Wednesday, September 25, 2013

Applesauce Demo at the Food Pantry

This morning I woke up with a sinus headache that was threatening to turn into a migraine and a queasy stomach.  I took a pill, ate, and had some coffee.  I felt well enough to proceed to MCHPP with my container of applesauce, serving spoon, can opener, and small can of wild blueberries in my ChicoBag, and my 4-quart Crock-Pot in my backpack!  Today is applesauce demo day, so I was glad I could function well enough to go.  I found a bottle of fizzy water in the "stuff for volunteers" section, too, so I grabbed that and that helped.  I set up my stuff and collected more apples from the back.  We have a lot of them now. 

I stopped to talk to my friend, Nancy, who is my boss on Mondays in the food bank (she's crew chief--and a most excellent one, too!).  She asked me about the fish chowder recipe that I'd submitted to a contest the Portland Press Herald was running.  She said she hadn't seen the link here, so I told her I'd post it--don't want to let the boss down :-)  I called it Garden Fish Chowder.  I submitted it because they asked for the stories behind the recipes and I thought the chowder/soup kitchen story was a good one to share--I also wanted to get some publicity for MCHPP.  Anyway, thanks for reminding me to post that here, Nancy! 

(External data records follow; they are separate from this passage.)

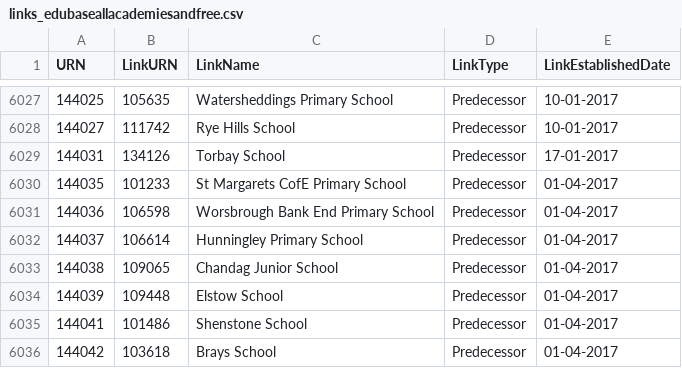
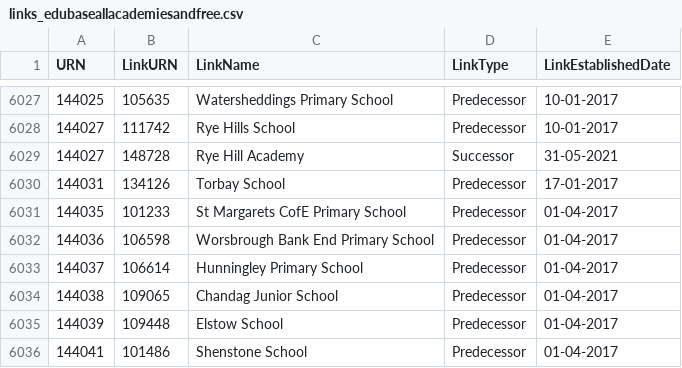
Before and after one commit to aircury/public-uk-education-data, a CSV file: edubase/academies-and-free-schools/links_edubaseallacademiesandfree.csv, drawn as a sheet; only a part is shown, gaps mark what is left out; the shorter side is filled out with more unchanged rows; the diff names each change by its address in the sheet, - before the commit and + after, or states it on an @@ line.

```diff
--- a/edubase/academies-and-free-schools/links_edubaseallacademiesandfree.csv
+++ b/edubase/academies-and-free-schools/links_edubaseallacademiesandfree.csv
+row 6029: 144027 | 148728 | Rye Hill Academy | Successor | 31-05-2021
```
Also changed, not shown: edubase/state-funded/links_edubaseallstatefunded.csv, 6 other files.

After my talk with Nancy, I started another batch of applesauce in the Crock-Pot.  Sue, the food pantry coordinator, is raffling off a couple of Crock-Pots to clients this afternoon, so I made and served the applesauce from my Crock-Pot.  I filled the crock with peeled, cored, and quartered apples, set it to high and let it cook.  I needed to add a little water partway through.  I also added the small can of wild blueberries that I had drained.  I talked with a lot of people and we shared ideas and information.  That's the best part of doing these--we end up having some good conversations.  By the time the batch of applesauce I'd brought with me was gone, my headache was coming back and I felt a little foggy, but I smooshed up the apples in the Crock-Pot and dished out a little cup of chunky apple-blueberry sauce for myself.  It was really good--especially warm.  I can see myself having warm apple-blueberry sauce with some toasted oatmeal mixed in.  And maybe some coconut! People loved it and couldn't believe how easy it was.  I was glad because we have a lot of apples and a seemingly endless supply of those little cans of blueberries!  You don't even need sugar--just fruit and perhaps a bit of water.  I had some cinnamon on the side for people to sprinkle in as they wished.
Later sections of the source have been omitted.